Ravens fans always circle the Pittsburgh games in red when they first see the schedule for a season, knowing those will be the emotional high points.
But when the 2012 schedule was released last April and fans saw that the New England Patriots were coming to Baltimore on Sept. 23, the Pittsburgh games had to take a back seat, however briefly.
A cry echoed through Ravenstown – time for revenge!
The emotion was understandable.

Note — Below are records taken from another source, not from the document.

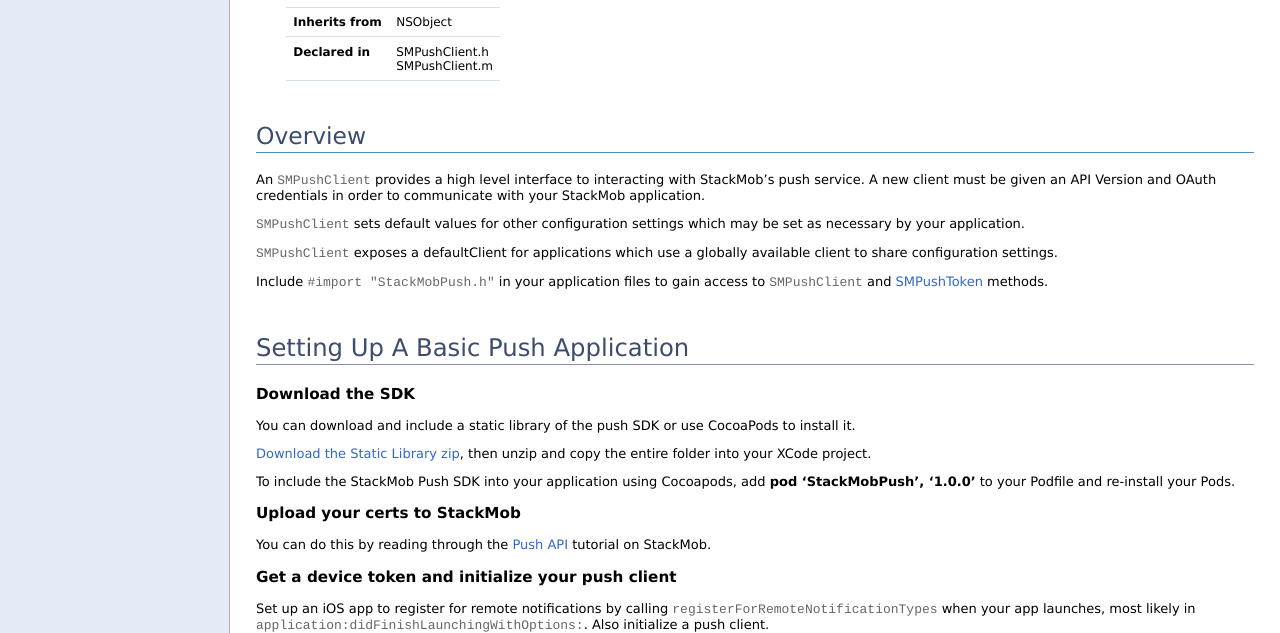
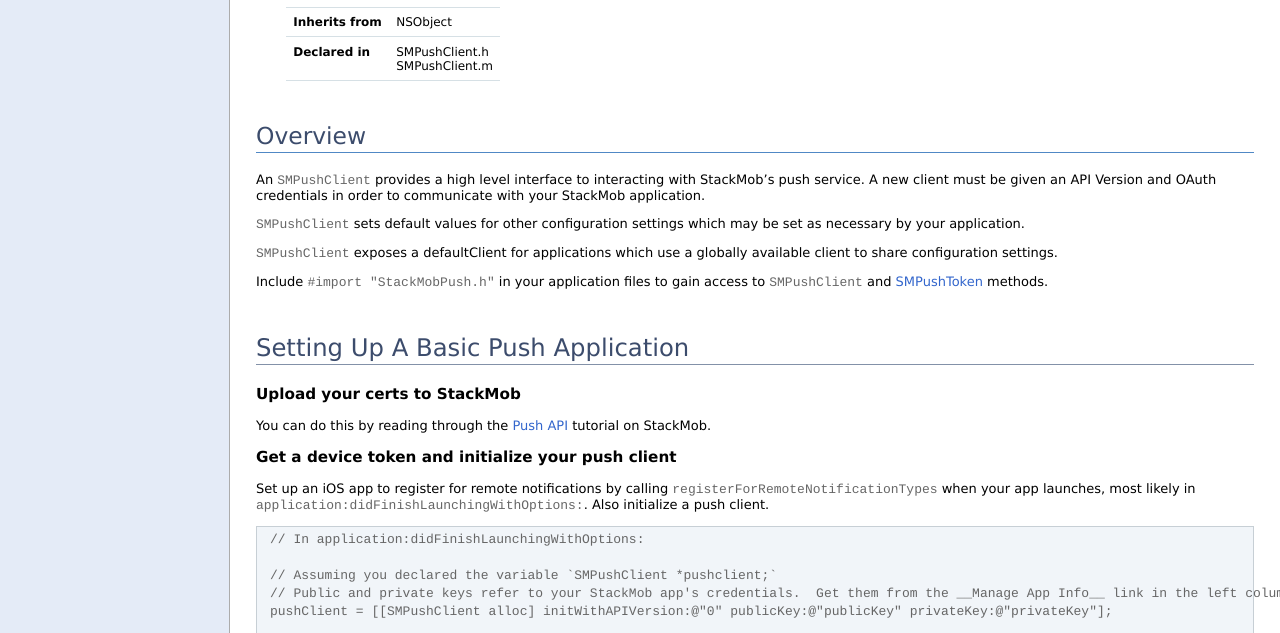
Before and after one commit to matzew/stackmob-ios-push-sdk, a plain HTML site: page Classes/SMPushClient.html in a window 1280 px wide. Shown: the part 167-800 px from the top of the page. Drawn offline with Linux system fonts and the light colour scheme.

Commit message:
New docs for 1.0.2

```diff
--- a/Classes/SMPushClient.html
+++ b/Classes/SMPushClient.html
@@ -164,14 +164,6 @@
 <p>Include <code>#import "StackMobPush.h"</code> in your application files to gain access to <code>SMPushClient</code> and <a href="../Classes/SMPushToken.html">SMPushToken</a> methods.</p>
 
 <h2>Setting Up A Basic Push Application</h2>
-
-<h3>Download the SDK</h3>
-
-<p>You can download and include a static library of the push SDK or use CocoaPods to install it.</p>
-
-<p><a href="https://github.com/downloads/stackmob/stackmob-ios-push-sdk/stackmob-ios-push-sdk-v1.0.0.zip">Download the Static Library zip</a>, then unzip and copy the entire folder into your XCode project.</p>
-
-<p>To include the StackMob Push SDK into your application using Cocoapods, add <strong>pod &lsquo;StackMobPush&rsquo;, &lsquo;1.0.0&rsquo;</strong> to your Podfile and re-install your Pods.</p>
 
 <h3>Upload your certs to StackMob</h3>
 
@@ -918,7 +910,7 @@
 				<div id="footer">
 					<hr />
 					<div class="footer-copyright">
-						<p><span class="copyright">&copy; 2012 StackMob. All rights reserved. (Last updated: 2012-09-05)</span><br />
+						<p><span class="copyright">&copy; 2012 StackMob. All rights reserved. (Last updated: 2012-11-15)</span><br />
 
 						<span class="generator">Generated by <a href="http://appledoc.gentlebytes.com">appledoc 2.0.5 (build 789)</a>.</span></p>
 
```
Also changed, not shown: Classes/SMPushToken.html (+1 -1 lines), hierarchy.html (+1 -1 lines), index.html (+1 -1 lines).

Less than three months before the schedule was unveiled, the Ravens had suffered an excruciating loss to the Patriots in the AFC title game, a dropped pass and missed field goal botching their shot at going to the Super Bowl.
With the scars from that defeat still fresh, the idea of the Ravens getting another shot at Brady, Belichick and company – in Baltimore this time – generated more thoughts of bloodlust than a smiling poster of Ben Roethlisberger. The NFL's schedule maker pitched in, ratcheting up the drama by putting the game on Sunday Night Football, for all to see.
But now that the game is here, next on the docket, reality is setting in. The game isn't about revenge. The Ravens can't make up for last January's defeat in this rematch.
My guess is the r-word won't even come up as Ravens Head Coach John Harbaugh prepares his team for the game. By my count, 16 of the 53 players on his roster are new to Baltimore this year. That's a full 30 percent that didn't even experience the frustration of New England last January. How can that memory motivate them now?
It's a new year and a new team. So many things have changed. Lee Evans, who dropped the pass, is gone from Baltimore, as is Billy Cundiff, who missed the kick. The Ravens' premier Pats-busters, Terrell Suggs and Bernard Pollard, are injured. James Ihedigbo, who might start in Pollard's place Sunday night, played for New England last January. The revenge speech certainly wouldn't work for him.
The Ravens have other concerns now. They're 1-1 after losing in Philadelphia Sunday. They don't want to go 1-2. They're trying to get their pass rush going and calibrate their entire offensive approach. What happened eight months ago has sunk low on the list.
Here's a secret: Pro football players move on from games in an eyeblink, much faster than fans do. As soon as a game is over, players file it away. They don't have a choice. They aren't paid to bask or wallow; they're paid to get ready for the next game.
The Ravens have already put last Sunday's defeat behind them, and it just happened. While those who experienced New England last January will always remember it, any defeat from last season, even a galling one, might as well have occurred when dinosaurs roamed the earth. It's ancient history.
That's not the case with fans, of course. Fans aren't paid to move on. They're allowed to wallow and bask and stew and get themselves riled up, as many will Sunday night, no doubt.
But here's the realty: even if the Ravens win by 48 points, the victory won't atone for last January's defeat.
A trip to the Super Bowl was on the line that day. Those were truly high stakes. This is just an early-regular-season game between .500 teams. Anything that happens can be overcome.
For the Ravens to deal New England an eye-for-an-eye blow, they need to knock the Pats out in the playoffs, preferably in the conference title game, and preferably in excruciating circumstances. That might leave the Pats similarly bereft. But since when is the world ever that perfect?
The Ravens will be fired up Sunday because they need to win and it's a national game and the Patriots are good and have dealt them plenty of misery, 2009 playoff upset notwithstanding. The Ravens have never beaten New England in the regular season, and the last four games between the teams have been in New England.
It feels like an opportunity to settle a few scores, and it is. But some scores can't be settled.